### Prompt
Report all lines in the records that hold the string "subtitle".

[Stored items from a collection]
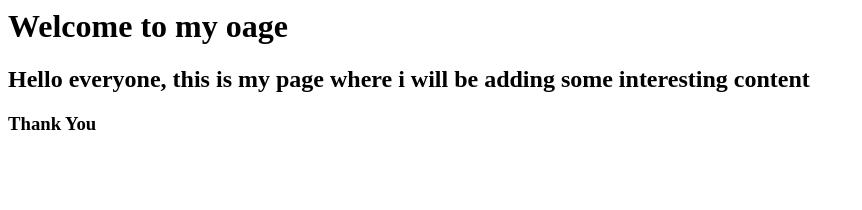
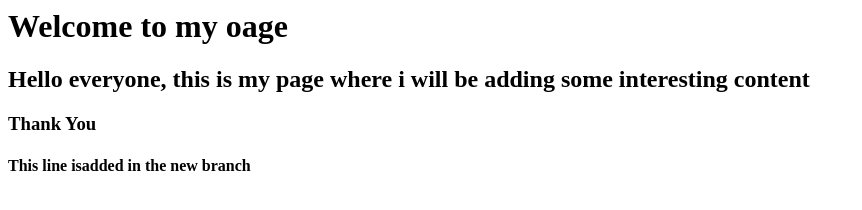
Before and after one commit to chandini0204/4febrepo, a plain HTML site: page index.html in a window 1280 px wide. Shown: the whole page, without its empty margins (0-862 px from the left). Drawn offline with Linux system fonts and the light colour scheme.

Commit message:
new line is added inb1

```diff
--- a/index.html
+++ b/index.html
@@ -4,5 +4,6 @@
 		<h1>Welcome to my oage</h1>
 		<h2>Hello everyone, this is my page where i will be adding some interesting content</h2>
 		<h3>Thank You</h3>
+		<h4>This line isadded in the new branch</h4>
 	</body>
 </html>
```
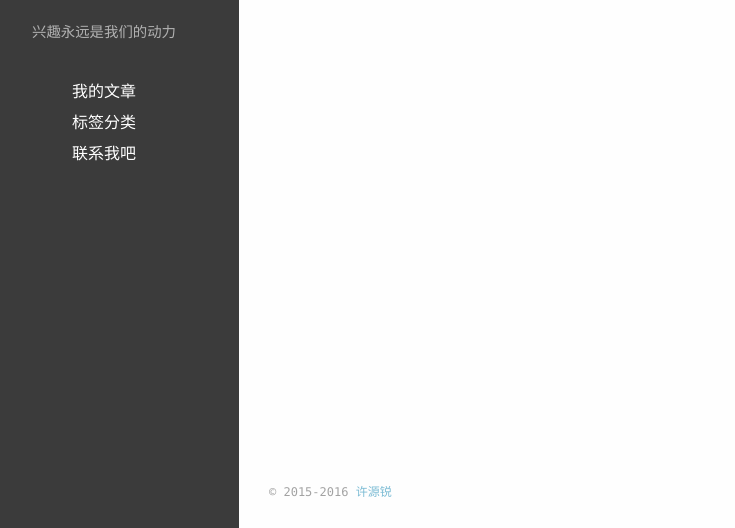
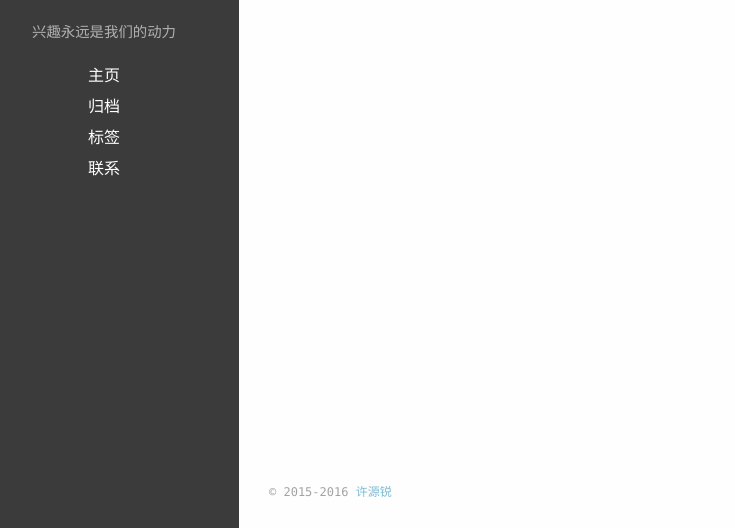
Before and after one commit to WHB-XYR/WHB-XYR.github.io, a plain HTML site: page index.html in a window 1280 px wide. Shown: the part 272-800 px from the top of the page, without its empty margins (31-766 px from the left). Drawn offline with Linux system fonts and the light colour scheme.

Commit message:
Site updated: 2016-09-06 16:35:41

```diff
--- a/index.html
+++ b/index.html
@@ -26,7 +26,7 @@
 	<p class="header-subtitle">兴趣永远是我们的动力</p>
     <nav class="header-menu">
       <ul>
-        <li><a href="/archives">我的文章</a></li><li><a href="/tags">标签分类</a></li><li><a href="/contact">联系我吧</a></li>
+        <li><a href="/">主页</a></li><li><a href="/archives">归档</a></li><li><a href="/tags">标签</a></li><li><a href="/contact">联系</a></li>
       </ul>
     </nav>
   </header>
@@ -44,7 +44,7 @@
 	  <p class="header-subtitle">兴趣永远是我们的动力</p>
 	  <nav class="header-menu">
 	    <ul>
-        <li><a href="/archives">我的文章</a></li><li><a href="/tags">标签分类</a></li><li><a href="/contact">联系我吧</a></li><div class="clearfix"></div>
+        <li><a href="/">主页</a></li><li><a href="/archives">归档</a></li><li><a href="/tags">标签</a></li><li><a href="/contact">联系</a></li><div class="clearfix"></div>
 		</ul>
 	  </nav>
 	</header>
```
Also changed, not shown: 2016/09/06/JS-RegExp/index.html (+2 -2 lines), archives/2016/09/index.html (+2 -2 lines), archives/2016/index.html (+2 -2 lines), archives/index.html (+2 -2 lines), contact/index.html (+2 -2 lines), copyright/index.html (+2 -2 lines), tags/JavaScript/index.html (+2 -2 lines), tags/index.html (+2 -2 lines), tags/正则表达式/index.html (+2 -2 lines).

### Answer to the exercise
 	<p class="header-subtitle">兴趣永远是我们的动力</p>
 	  <p class="header-subtitle">兴趣永远是我们的动力</p>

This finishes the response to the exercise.